[Exercise brief] Across the entries, count the lines that include "ipynb" and report only that number.

Saved data entries:
++++++++++++++++++++
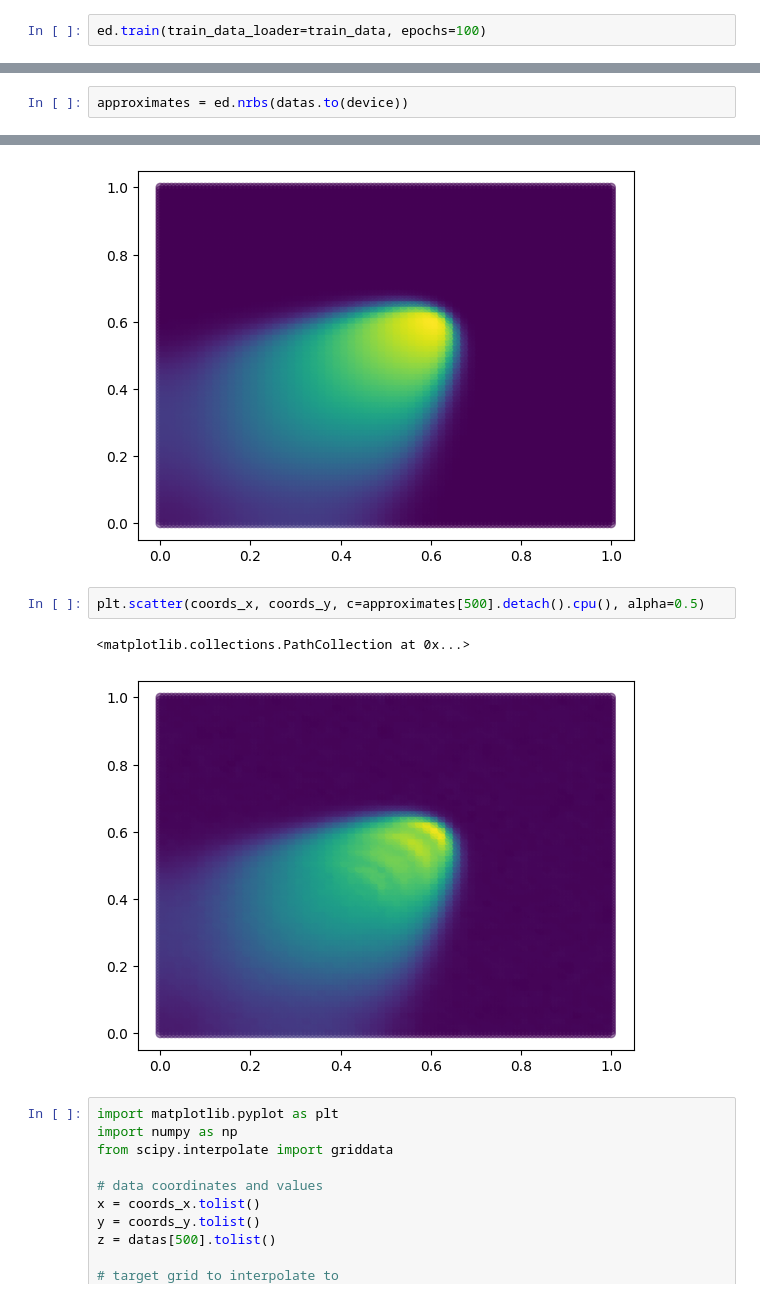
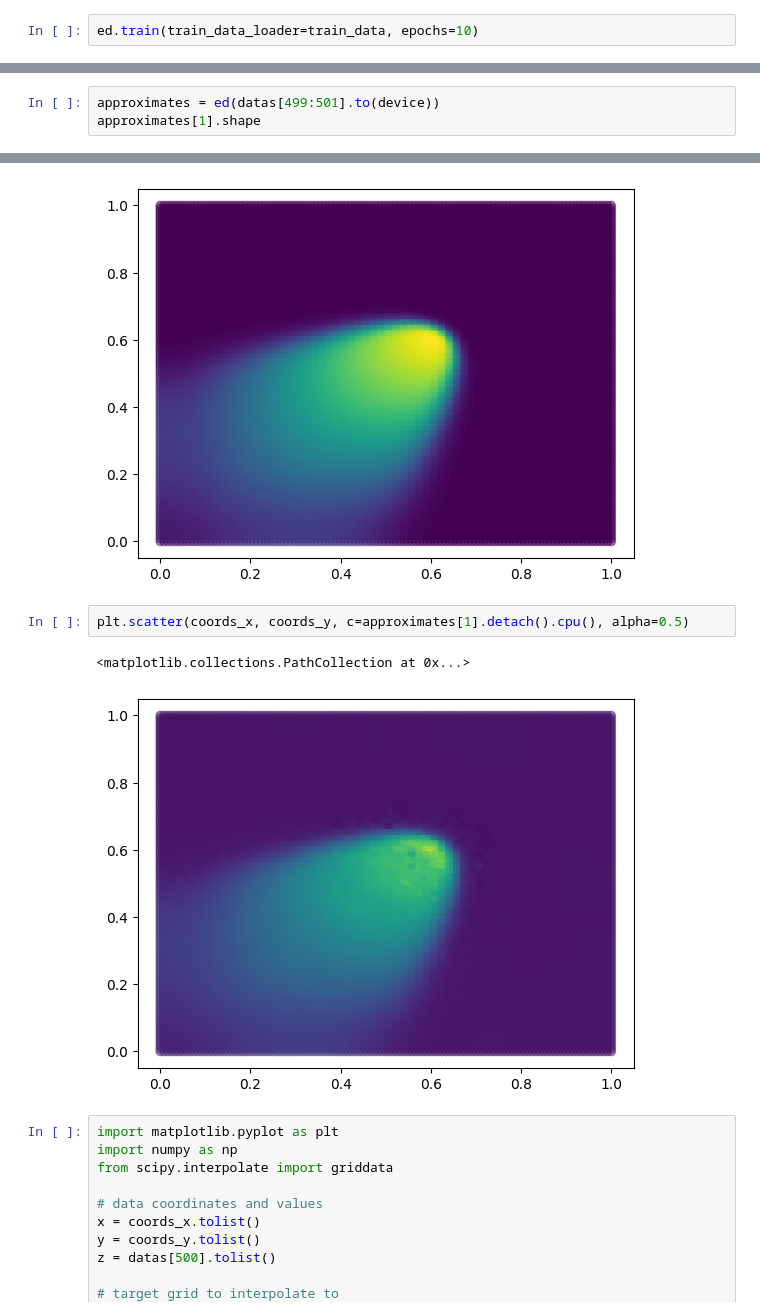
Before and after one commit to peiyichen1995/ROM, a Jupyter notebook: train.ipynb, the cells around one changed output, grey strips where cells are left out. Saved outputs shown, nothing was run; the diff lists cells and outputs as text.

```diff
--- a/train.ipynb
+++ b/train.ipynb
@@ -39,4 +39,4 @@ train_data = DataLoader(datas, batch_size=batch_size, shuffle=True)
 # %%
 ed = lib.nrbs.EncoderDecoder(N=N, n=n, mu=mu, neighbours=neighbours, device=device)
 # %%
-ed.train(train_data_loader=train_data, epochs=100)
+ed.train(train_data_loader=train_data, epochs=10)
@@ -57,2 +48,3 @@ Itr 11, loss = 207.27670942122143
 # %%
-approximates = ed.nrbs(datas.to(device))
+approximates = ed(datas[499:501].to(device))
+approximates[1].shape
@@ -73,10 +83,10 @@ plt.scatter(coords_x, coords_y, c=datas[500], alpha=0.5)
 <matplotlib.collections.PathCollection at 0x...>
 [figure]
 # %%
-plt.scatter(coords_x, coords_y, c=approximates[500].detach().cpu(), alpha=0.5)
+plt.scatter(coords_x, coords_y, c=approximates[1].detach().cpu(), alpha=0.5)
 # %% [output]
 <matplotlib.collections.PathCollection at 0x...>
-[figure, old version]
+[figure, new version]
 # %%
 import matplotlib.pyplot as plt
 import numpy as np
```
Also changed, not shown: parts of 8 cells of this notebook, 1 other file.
++++++++++++++++++++
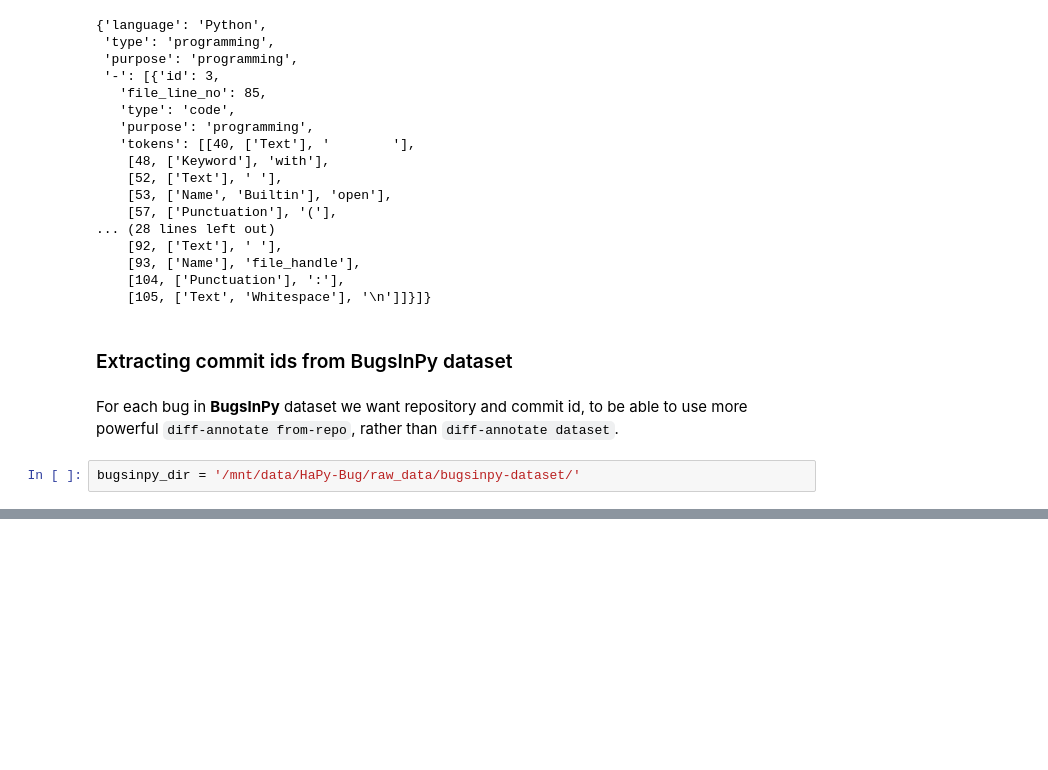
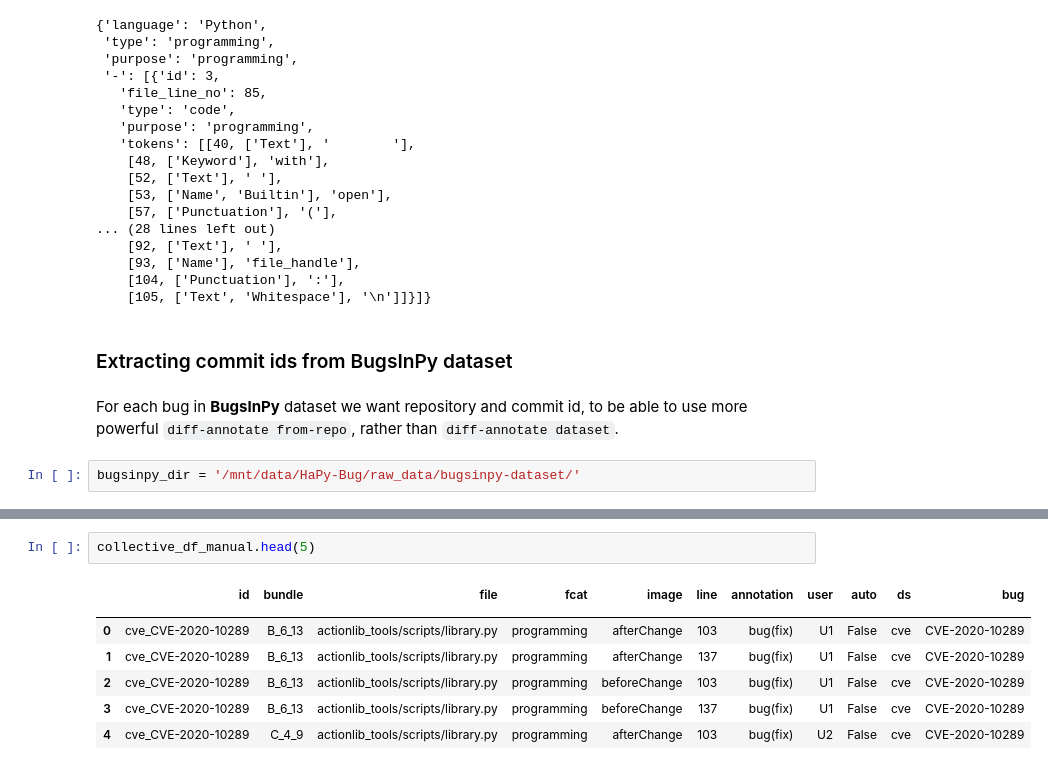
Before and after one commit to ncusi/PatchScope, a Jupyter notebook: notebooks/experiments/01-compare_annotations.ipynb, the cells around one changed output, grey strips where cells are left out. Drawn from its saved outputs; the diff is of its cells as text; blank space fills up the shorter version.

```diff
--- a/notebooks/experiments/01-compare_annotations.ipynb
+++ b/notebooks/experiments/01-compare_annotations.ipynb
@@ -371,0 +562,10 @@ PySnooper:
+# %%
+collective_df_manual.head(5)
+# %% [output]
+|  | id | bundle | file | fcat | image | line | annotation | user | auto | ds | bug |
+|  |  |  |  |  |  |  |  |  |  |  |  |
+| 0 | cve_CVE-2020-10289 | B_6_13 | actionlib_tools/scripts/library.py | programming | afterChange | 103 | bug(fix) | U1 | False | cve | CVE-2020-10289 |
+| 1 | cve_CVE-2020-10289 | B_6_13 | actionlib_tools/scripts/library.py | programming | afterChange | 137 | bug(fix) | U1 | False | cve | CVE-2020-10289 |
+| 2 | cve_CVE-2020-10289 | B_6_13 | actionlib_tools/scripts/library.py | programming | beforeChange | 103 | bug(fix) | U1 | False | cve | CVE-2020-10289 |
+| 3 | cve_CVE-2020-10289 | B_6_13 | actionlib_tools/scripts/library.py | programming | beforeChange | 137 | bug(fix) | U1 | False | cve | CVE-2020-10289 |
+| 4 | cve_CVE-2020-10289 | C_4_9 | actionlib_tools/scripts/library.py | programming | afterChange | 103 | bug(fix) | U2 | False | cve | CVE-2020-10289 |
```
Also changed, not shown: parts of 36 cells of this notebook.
++++++++++++++++++++
[Answer box] 6